Work item => Show me every line in the listing that has the word "head".

Records =>
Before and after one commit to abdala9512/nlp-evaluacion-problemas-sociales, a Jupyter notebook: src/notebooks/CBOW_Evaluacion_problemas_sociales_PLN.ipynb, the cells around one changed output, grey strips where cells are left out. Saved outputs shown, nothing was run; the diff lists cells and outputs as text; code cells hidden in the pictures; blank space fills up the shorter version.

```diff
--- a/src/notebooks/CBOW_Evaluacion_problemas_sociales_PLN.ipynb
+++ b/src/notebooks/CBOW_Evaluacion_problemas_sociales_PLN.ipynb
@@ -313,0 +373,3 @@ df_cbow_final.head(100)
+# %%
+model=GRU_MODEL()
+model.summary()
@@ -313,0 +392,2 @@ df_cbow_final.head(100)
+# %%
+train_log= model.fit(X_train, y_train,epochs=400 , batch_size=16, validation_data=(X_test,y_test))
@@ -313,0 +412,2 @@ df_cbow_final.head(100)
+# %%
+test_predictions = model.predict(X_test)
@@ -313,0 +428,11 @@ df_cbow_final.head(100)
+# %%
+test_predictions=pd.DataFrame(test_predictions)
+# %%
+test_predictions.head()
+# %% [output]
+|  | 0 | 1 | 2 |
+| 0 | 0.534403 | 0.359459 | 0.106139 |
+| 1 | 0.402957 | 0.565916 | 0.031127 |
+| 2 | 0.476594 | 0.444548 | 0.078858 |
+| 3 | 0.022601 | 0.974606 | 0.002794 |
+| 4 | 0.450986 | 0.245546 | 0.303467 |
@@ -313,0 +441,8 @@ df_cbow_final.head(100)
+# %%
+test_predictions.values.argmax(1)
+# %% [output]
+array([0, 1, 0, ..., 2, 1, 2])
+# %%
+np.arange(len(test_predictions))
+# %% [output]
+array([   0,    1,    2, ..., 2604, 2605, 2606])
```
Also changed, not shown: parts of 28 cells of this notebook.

Response to this exercise =>
@@ -313,0 +373,3 @@ df_cbow_final.head(100)
@@ -313,0 +392,2 @@ df_cbow_final.head(100)
@@ -313,0 +412,2 @@ df_cbow_final.head(100)
@@ -313,0 +428,11 @@ df_cbow_final.head(100)
+test_predictions.head()
@@ -313,0 +441,8 @@ df_cbow_final.head(100)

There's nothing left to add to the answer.